One refinement of the present invention provides that a pressure build-up valve, which is switchable to build up pressure in the booster cylinder, is provided between the pump and/or the pressure storage and the booster cylinder. The pressure generated by the pump or stored in the pressure storage may be conveyed to the booster cylinder with the aid of the pressure build-up valve in a targeted manner. When the pressure build-up valve is switched, fluid is able to enter the booster cylinder and the pressure is allowed to build up there. When the pressure build-up valve is not switched, the booster cylinder is thus decoupled from the pump and/or the pressure storage, so that the pressure in the booster cylinder cannot build up further and thus remains constant and/or declines. Thus, when the pressure build-up valve is switched, the brake cylinder is actuated via the booster cylinder, and thus the brake force is applied to the at least one wheel of the motor vehicle. The pressure build-up valve may be used together with the pressure storage in a particularly advantageous manner because in this way it is possible to turn off the pump as long as the pressure in the pressure storage is adequate.
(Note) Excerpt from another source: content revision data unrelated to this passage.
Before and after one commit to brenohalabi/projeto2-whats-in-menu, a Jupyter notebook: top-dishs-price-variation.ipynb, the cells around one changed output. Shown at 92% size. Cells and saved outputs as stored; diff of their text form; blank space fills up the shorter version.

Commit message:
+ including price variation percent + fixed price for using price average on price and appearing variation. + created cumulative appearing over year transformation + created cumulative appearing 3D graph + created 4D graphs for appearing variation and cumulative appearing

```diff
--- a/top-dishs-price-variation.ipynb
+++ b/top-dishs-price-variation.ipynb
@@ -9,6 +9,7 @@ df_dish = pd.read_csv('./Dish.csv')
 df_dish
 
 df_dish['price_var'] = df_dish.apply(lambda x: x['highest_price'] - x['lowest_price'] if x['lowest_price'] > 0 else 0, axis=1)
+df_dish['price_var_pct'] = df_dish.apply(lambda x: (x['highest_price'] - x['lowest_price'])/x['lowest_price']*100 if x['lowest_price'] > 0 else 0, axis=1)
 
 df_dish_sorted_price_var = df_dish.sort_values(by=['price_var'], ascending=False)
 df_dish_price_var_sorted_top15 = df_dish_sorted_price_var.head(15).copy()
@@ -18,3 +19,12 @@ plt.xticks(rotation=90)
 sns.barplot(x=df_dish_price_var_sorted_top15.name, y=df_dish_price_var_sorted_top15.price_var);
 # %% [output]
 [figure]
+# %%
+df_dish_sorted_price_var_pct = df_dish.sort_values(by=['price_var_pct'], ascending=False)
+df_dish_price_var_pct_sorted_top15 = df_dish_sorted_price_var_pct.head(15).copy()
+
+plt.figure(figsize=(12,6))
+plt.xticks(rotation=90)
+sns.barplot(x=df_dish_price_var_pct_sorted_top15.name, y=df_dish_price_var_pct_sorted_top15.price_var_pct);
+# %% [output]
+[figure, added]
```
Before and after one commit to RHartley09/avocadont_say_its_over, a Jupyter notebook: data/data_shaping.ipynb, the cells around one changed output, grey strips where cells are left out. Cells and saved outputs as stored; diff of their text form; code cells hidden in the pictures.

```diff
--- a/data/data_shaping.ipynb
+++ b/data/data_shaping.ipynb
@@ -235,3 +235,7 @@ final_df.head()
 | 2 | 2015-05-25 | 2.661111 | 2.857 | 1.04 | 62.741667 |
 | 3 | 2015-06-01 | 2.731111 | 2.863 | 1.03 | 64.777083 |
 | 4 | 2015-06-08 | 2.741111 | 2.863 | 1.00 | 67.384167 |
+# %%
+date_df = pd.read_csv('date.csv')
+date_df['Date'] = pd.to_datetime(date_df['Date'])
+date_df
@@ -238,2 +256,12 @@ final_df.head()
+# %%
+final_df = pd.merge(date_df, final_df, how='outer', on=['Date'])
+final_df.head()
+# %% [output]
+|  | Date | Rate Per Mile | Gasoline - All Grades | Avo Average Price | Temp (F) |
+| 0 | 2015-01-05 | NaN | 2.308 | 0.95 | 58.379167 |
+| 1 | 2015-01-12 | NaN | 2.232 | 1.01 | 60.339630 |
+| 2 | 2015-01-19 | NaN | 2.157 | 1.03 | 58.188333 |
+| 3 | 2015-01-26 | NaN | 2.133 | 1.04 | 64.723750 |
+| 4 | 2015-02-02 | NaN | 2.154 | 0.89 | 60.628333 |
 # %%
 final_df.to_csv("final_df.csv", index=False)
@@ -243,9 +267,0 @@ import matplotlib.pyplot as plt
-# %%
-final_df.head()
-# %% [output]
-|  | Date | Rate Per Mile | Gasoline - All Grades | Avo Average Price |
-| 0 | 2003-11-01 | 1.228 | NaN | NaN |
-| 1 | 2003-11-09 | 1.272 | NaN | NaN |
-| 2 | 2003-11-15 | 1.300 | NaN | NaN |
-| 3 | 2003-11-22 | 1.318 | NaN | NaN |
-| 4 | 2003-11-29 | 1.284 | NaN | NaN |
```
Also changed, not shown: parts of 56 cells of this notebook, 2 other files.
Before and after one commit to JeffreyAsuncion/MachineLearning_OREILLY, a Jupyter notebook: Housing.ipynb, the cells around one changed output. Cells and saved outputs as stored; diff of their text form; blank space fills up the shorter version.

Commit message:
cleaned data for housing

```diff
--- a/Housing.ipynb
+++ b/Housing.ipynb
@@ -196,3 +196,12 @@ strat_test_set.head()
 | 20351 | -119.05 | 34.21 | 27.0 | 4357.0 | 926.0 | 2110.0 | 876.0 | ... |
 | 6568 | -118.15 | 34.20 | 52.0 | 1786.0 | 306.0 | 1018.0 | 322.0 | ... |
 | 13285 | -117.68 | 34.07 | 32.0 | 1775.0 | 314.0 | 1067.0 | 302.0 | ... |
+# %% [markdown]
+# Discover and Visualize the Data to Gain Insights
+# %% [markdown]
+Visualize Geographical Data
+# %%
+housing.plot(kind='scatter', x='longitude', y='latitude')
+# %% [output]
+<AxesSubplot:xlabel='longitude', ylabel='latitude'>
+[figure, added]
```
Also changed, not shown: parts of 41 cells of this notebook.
One refinement of the present invention provides that a switchable pressure reducing valve is provided for reducing the pressure in the booster cylinder. Similarly to the pressure build-up valve, with the aid of which the pressure in the booster cylinder may be built up, the pressure may be reduced with the aid of the pressure reducing valve. If the pressure reducing valve is switched, the brake force applied to the at least one wheel of the motor vehicle is thus reduced. The hydraulic pressure in the booster cylinder may thus be reduced via the pressure reducing valve, so that fluid leaves the booster cylinder. The hydraulic medium used is advantageously supplied to a storage (pressure equalizer) and/or to the pump.

One refinement of the present invention provides that the brake force simulation unit is a brake force simulation cylinder acted upon by a spring. The brake force simulation cylinder functions to represent the intended characteristic of the brake setpoint detector, for example, a pedal travel and/or a pedal force. For example, when the sensing cylinder is actuated, volume may be displaced from this to the brake force simulation cylinder. This volume counteracts the spring force, so that feedback concerning the sensing cylinder—via the pressure built up in this cylinder—is conveyed to the driver of the motor vehicle. The brake force simulation cylinder may also be acted upon in some other way, for example, via a valve which adjusts the pressure in the brake force simulation cylinder in a controlling or regulating manner. Thus, there may only be a spring action of the brake force simulation cylinder induced by hydraulic pressure.

One refinement of the present invention provides that the brake force simulation unit has a deactivation valve for locking the brake force simulation unit. By using the deactivation valve, it is possible to prevent the brake force simulation unit from generating the brake force information. For example, the brake force simulation cylinder may be locked. At that point, no additional fluid may flow out of the sensing cylinder into the brake force simulation cylinder or out of the latter. In order for the brake force simulation unit to be able to represent the intended characteristic (pedal force and/or pedal travel), the deactivation valve does not have to be actuated, so it does not have to lock the brake force simulation unit. For example, the deactivation valve may be opened when a braking intent is detected; in other words, it is not actuated, or alternatively, it may also be opened continuously after switched ignition of the motor vehicle. Other strategies are also possible. The deactivation valve is used to improve the volume balance (and thus in particular to improve the brake force information for the driver) if the brake system fails because then (brake) fluid cannot enter the brake force simulation unit. Care must thus be taken to ensure that the deactivation valve locks the brake force simulation unit in the event of an error in the brake system or a failure thereof. A currentless position of the deactivation valve must be provided accordingly.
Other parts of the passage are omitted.